Action item
Show all lines from the records below in which the string "blog" is present.

(Code change snippets)
-- Opening Marker --
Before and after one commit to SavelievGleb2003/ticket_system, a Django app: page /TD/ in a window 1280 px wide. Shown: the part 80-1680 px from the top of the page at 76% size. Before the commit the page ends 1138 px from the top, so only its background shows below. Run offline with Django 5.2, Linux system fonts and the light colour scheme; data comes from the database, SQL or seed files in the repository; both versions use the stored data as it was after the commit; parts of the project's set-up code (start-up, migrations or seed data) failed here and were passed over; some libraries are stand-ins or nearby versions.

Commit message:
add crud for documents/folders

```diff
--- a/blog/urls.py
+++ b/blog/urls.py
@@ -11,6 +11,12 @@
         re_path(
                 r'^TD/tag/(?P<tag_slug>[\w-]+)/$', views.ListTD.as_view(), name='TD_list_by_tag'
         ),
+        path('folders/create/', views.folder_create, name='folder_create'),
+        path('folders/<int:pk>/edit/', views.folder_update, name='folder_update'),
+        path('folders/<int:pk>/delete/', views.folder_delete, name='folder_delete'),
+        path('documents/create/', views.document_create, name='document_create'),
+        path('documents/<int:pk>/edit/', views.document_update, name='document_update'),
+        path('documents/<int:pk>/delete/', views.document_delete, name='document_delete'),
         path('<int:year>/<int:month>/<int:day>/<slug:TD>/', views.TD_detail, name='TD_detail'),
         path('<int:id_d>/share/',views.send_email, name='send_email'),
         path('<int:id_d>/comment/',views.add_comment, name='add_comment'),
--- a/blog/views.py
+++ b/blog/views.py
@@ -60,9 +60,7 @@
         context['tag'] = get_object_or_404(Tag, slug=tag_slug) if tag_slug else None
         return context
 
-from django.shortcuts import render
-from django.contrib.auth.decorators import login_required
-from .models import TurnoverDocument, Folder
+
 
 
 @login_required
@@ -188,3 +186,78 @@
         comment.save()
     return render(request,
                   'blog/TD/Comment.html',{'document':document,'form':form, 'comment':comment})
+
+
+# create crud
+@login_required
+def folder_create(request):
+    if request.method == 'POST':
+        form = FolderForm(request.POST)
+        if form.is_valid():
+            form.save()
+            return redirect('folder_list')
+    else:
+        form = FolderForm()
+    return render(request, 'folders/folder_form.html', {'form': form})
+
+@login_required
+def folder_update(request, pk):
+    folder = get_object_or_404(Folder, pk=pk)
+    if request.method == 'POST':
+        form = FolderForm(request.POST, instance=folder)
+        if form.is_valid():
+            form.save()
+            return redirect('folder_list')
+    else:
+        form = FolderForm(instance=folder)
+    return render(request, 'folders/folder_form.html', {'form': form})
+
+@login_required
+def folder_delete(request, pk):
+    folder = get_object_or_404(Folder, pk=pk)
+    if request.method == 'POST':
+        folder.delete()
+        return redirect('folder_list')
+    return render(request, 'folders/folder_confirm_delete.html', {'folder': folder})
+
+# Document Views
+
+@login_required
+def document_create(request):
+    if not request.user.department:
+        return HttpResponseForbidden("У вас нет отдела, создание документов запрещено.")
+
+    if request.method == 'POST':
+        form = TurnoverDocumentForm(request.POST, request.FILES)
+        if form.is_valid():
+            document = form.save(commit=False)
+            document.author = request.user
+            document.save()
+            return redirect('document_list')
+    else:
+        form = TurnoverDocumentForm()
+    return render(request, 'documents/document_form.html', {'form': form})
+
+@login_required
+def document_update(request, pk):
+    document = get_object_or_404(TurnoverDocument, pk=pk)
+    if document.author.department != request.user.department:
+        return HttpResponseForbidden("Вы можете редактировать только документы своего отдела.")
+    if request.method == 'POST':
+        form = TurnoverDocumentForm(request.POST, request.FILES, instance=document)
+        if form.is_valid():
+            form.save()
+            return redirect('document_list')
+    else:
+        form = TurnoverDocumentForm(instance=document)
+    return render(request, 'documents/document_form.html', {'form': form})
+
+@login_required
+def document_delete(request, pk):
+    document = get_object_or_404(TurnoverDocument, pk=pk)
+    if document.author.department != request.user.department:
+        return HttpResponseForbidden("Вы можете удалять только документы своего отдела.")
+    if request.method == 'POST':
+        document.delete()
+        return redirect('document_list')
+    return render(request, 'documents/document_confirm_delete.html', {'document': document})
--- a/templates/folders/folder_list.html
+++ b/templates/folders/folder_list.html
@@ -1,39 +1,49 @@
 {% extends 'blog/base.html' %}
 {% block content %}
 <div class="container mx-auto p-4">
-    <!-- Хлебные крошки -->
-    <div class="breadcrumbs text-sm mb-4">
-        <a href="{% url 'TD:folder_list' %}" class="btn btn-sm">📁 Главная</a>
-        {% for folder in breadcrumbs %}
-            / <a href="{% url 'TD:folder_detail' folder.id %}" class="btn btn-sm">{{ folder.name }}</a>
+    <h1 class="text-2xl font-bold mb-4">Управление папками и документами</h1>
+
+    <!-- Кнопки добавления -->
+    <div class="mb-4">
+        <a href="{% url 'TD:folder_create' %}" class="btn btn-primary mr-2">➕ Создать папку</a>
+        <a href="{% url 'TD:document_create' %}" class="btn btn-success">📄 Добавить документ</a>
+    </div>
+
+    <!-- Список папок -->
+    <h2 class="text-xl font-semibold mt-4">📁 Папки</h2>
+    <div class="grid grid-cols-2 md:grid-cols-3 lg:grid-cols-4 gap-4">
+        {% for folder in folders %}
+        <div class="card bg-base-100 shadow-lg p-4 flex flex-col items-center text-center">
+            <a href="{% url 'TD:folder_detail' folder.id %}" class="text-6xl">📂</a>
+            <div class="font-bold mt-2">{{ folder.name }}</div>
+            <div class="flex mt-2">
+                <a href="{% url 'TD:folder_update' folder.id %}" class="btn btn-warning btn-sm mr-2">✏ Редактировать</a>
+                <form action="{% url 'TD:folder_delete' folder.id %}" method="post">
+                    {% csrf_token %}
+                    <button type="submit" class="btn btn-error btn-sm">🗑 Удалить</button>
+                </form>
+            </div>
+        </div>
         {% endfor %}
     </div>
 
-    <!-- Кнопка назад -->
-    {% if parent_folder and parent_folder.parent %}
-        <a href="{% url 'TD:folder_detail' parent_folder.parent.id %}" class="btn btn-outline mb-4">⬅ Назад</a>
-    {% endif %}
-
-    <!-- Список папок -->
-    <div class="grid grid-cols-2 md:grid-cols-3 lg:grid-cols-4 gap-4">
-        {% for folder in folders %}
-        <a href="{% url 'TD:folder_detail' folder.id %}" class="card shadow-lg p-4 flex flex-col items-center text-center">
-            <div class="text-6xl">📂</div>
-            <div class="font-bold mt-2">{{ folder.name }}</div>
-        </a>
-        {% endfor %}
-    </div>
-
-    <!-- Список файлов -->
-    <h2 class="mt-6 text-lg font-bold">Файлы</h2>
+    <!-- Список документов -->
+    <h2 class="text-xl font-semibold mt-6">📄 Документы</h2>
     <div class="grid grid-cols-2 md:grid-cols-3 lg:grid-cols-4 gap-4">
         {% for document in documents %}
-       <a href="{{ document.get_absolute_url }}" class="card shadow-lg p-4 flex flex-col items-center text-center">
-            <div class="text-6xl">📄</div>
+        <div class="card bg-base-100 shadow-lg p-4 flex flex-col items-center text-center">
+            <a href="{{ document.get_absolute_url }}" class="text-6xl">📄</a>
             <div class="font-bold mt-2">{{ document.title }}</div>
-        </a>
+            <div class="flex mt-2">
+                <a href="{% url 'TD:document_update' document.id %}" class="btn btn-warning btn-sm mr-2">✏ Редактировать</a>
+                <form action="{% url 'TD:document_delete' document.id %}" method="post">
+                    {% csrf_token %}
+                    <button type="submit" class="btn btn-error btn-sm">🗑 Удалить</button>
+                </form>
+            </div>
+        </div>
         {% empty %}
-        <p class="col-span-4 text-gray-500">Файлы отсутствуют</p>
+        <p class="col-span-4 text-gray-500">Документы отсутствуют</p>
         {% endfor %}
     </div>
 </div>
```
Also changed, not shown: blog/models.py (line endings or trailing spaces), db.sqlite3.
-- Closing Marker --
Exercise answer
--- a/blog/urls.py
+++ b/blog/urls.py
--- a/blog/views.py
+++ b/blog/views.py
                   'blog/TD/Comment.html',{'document':document,'form':form, 'comment':comment})
 {% extends 'blog/base.html' %}
Also changed, not shown: blog/models.py (line endings or trailing spaces), db.sqlite3.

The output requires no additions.